There was just one South African representative in the elite women’s race and that was two-time Olympian and Commonwealth competitor Gill Sanders.
But the London-based athlete didn’t have a day to remember and ended up being lapped on the seventh of nine bike laps, meaning instant elimination as Britain’s Vicky Holland went on to win in 1hr 59min 29sec from American Katie Zeferes (1:59:51).
Never one to look for excuses, a frustrated Sanders said: ‘I’ve just been feeling very fatigued the past two weeks or so. I suspect it may be anaemia so I have been for blood tests.’
Former multiple SA elite champion over the sprint, Olympic and long distance formats, Glen Gore watched the racing in Montreal and shared his thoughts with Team SA:
‘Henri was making his comeback to racing at the top level after missing the last two events due to illness and some minor niggles. He performs at his best when his training phase is done at home in Durban and this was to prove correct as he lined up to test his form ahead of the WTS final scheduled for Gold Coast, Australia next month. Richard had been training in the US in the lead-up to this event, along with the Dutch team since his last race performance which was Edmonton where he placed eighth.
‘Henri did not have the normal strong swimmers around him this time [the likes of Richard Varga, Jonathan Brownlee and Vincent Luis] and he easily swam away from the field early on, so much so that he actually stopped mid-swim and seemed to “wait” for them to catch up.
‘In hindsight, he might have been better off going hard on the swim – getting that gap and then waiting up the road on the bike for the breakaway group that would inevitably form just after 20km.
‘It would have been suicide for him to go hard on the bike solo from the start but a tactical wait up the road might have been better for him come the end result – these races all offer up different tactical scenarios so it’s easy to say what could have been done afterwards – not so much in the heat of the moment.
‘Richard had a great swim, as did most of the field, judging by the swim times. He and Henri were safely jammed into the lead pack on the bike leg with a breakaway of four going away from them just after 20km. The likes of Mario Mola and Murray must have fancied their chances against these escapees over a 10km trot and that is why they essentially “let” them go.
‘Coming off the bike, Richard was off after Mola while Henri was caught at the back of the bike pack on entering transition which cost him a few seconds – at this level, five seconds is almost too much.
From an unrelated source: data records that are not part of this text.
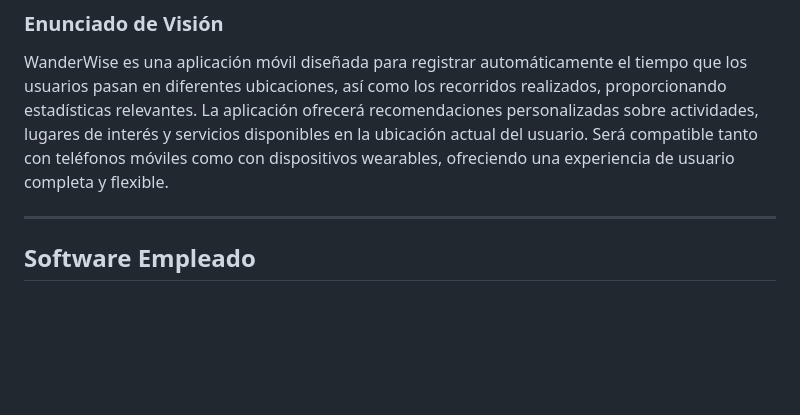
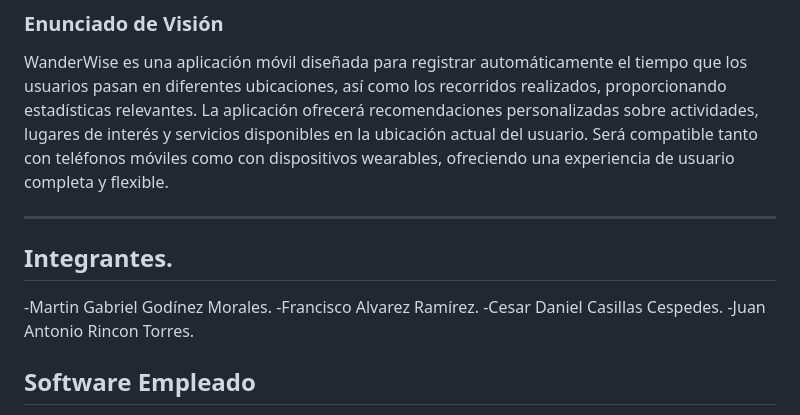
Before and after one commit to jantorres53/Proyecto-DDI, a Markdown page: README.md, the part around the change. Rendered like a GitHub page; blank space fills up the shorter version.

```diff
--- a/README.md
+++ b/README.md
@@ -6,6 +6,11 @@
 WanderWise es una aplicación móvil diseñada para registrar automáticamente el tiempo que los usuarios pasan en diferentes ubicaciones, así como los recorridos realizados, proporcionando estadísticas relevantes. La aplicación ofrecerá recomendaciones personalizadas sobre actividades, lugares de interés y servicios disponibles en la ubicación actual del usuario. Será compatible tanto con teléfonos móviles como con dispositivos wearables, ofreciendo una experiencia de usuario completa y flexible.
 
 ---
+## Integrantes.
+ -Martin Gabriel Godínez Morales.
+ -Francisco Alvarez Ramírez.
+ -Cesar Daniel Casillas Cespedes.
+ -Juan Antonio Rincon Torres.
 
 ## Software Empleado
 
```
Richard looked like he would handle Mola’s speed but this guy was flying in pursuit of the leaders who were about one minute up the road at the start of the run. Richard started falling back slightly while Henri was running intelligently – biding his time and moving through the field.
‘For Richard, he almost had a third-place podium in sight with around 400m to go, only to be passed by Aussie Birtwhistle who must have the strongest sprint game in the business. Richard appeared to be at his max and there was nothing he could do to cover the surge. Henri did well to manage sixth with a run just 27 seconds slower than Richard.
‘On the women’s side, our sole representative Gill Sanders did not have a great swim – this left her basically fighting to stay in the race from the start of the bike – a bad swim at this level unfortunately normally means a bad race and she was lapped on the bike which immediately withdrew her from the race.
‘Next up is the Gold Coast final and having raced the Commonwealth Games event on the very same course, the Saffas must fancy their chances of a good result come the final ITU WTS race of the season.’
Photo: Schoeman leads the swim in Montreal, by Wagner Araujo/WTU Media